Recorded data
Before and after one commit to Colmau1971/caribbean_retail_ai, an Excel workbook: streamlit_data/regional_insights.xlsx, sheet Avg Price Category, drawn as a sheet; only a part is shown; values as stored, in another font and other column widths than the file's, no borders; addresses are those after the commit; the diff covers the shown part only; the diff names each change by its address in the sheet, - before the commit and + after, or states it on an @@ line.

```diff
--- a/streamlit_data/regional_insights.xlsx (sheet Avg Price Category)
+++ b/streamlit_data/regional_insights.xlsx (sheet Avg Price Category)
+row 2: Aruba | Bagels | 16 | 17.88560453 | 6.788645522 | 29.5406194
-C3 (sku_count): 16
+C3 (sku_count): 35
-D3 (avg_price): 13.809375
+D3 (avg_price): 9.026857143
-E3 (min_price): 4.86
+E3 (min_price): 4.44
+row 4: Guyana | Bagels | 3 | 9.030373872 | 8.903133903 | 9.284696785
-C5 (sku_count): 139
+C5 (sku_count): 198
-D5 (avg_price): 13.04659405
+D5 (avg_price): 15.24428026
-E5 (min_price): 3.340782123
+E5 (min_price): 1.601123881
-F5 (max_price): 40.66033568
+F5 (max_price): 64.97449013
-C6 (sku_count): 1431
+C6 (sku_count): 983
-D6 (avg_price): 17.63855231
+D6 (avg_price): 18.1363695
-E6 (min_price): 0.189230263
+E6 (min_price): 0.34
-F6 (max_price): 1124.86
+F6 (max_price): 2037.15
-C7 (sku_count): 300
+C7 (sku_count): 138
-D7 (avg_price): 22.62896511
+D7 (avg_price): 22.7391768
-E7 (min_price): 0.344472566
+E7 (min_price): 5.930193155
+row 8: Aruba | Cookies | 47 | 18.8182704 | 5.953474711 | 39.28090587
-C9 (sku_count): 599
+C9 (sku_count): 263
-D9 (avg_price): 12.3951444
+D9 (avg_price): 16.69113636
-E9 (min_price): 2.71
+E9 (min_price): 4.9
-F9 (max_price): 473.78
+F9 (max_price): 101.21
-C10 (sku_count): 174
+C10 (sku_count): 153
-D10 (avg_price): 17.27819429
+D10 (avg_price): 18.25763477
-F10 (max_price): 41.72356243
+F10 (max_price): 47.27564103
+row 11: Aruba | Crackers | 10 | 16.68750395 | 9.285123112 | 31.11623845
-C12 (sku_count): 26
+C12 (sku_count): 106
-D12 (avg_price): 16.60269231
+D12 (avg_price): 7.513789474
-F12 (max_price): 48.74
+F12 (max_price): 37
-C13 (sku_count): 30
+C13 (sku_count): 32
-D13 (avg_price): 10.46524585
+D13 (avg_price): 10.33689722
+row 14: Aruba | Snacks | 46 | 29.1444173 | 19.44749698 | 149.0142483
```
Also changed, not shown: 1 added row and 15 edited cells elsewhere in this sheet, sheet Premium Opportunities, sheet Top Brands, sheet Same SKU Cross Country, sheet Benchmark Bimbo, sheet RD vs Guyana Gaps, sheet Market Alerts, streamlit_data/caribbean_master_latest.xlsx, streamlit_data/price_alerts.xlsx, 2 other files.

• _Exercise objective_: Reproduce the data in its entirety. Keep every character unchanged.

• _Answer for the task_:
Before and after one commit to Colmau1971/caribbean_retail_ai, an Excel workbook: streamlit_data/regional_insights.xlsx, sheet Avg Price Category, drawn as a sheet; only a part is shown; values as stored, in another font and other column widths than the file's, no borders; addresses are those after the commit; the diff covers the shown part only; the diff names each change by its address in the sheet, - before the commit and + after, or states it on an @@ line.

```diff
--- a/streamlit_data/regional_insights.xlsx (sheet Avg Price Category)
+++ b/streamlit_data/regional_insights.xlsx (sheet Avg Price Category)
+row 2: Aruba | Bagels | 16 | 17.88560453 | 6.788645522 | 29.5406194
-C3 (sku_count): 16
+C3 (sku_count): 35
-D3 (avg_price): 13.809375
+D3 (avg_price): 9.026857143
-E3 (min_price): 4.86
+E3 (min_price): 4.44
+row 4: Guyana | Bagels | 3 | 9.030373872 | 8.903133903 | 9.284696785
-C5 (sku_count): 139
+C5 (sku_count): 198
-D5 (avg_price): 13.04659405
+D5 (avg_price): 15.24428026
-E5 (min_price): 3.340782123
+E5 (min_price): 1.601123881
-F5 (max_price): 40.66033568
+F5 (max_price): 64.97449013
-C6 (sku_count): 1431
+C6 (sku_count): 983
-D6 (avg_price): 17.63855231
+D6 (avg_price): 18.1363695
-E6 (min_price): 0.189230263
+E6 (min_price): 0.34
-F6 (max_price): 1124.86
+F6 (max_price): 2037.15
-C7 (sku_count): 300
+C7 (sku_count): 138
-D7 (avg_price): 22.62896511
+D7 (avg_price): 22.7391768
-E7 (min_price): 0.344472566
+E7 (min_price): 5.930193155
+row 8: Aruba | Cookies | 47 | 18.8182704 | 5.953474711 | 39.28090587
-C9 (sku_count): 599
+C9 (sku_count): 263
-D9 (avg_price): 12.3951444
+D9 (avg_price): 16.69113636
-E9 (min_price): 2.71
+E9 (min_price): 4.9
-F9 (max_price): 473.78
+F9 (max_price): 101.21
-C10 (sku_count): 174
+C10 (sku_count): 153
-D10 (avg_price): 17.27819429
+D10 (avg_price): 18.25763477
-F10 (max_price): 41.72356243
+F10 (max_price): 47.27564103
+row 11: Aruba | Crackers | 10 | 16.68750395 | 9.285123112 | 31.11623845
-C12 (sku_count): 26
+C12 (sku_count): 106
-D12 (avg_price): 16.60269231
+D12 (avg_price): 7.513789474
-F12 (max_price): 48.74
+F12 (max_price): 37
-C13 (sku_count): 30
+C13 (sku_count): 32
-D13 (avg_price): 10.46524585
+D13 (avg_price): 10.33689722
+row 14: Aruba | Snacks | 46 | 29.1444173 | 19.44749698 | 149.0142483
```
Also changed, not shown: 1 added row and 15 edited cells elsewhere in this sheet, sheet Premium Opportunities, sheet Top Brands, sheet Same SKU Cross Country, sheet Benchmark Bimbo, sheet RD vs Guyana Gaps, sheet Market Alerts, streamlit_data/caribbean_master_latest.xlsx, streamlit_data/price_alerts.xlsx, 2 other files.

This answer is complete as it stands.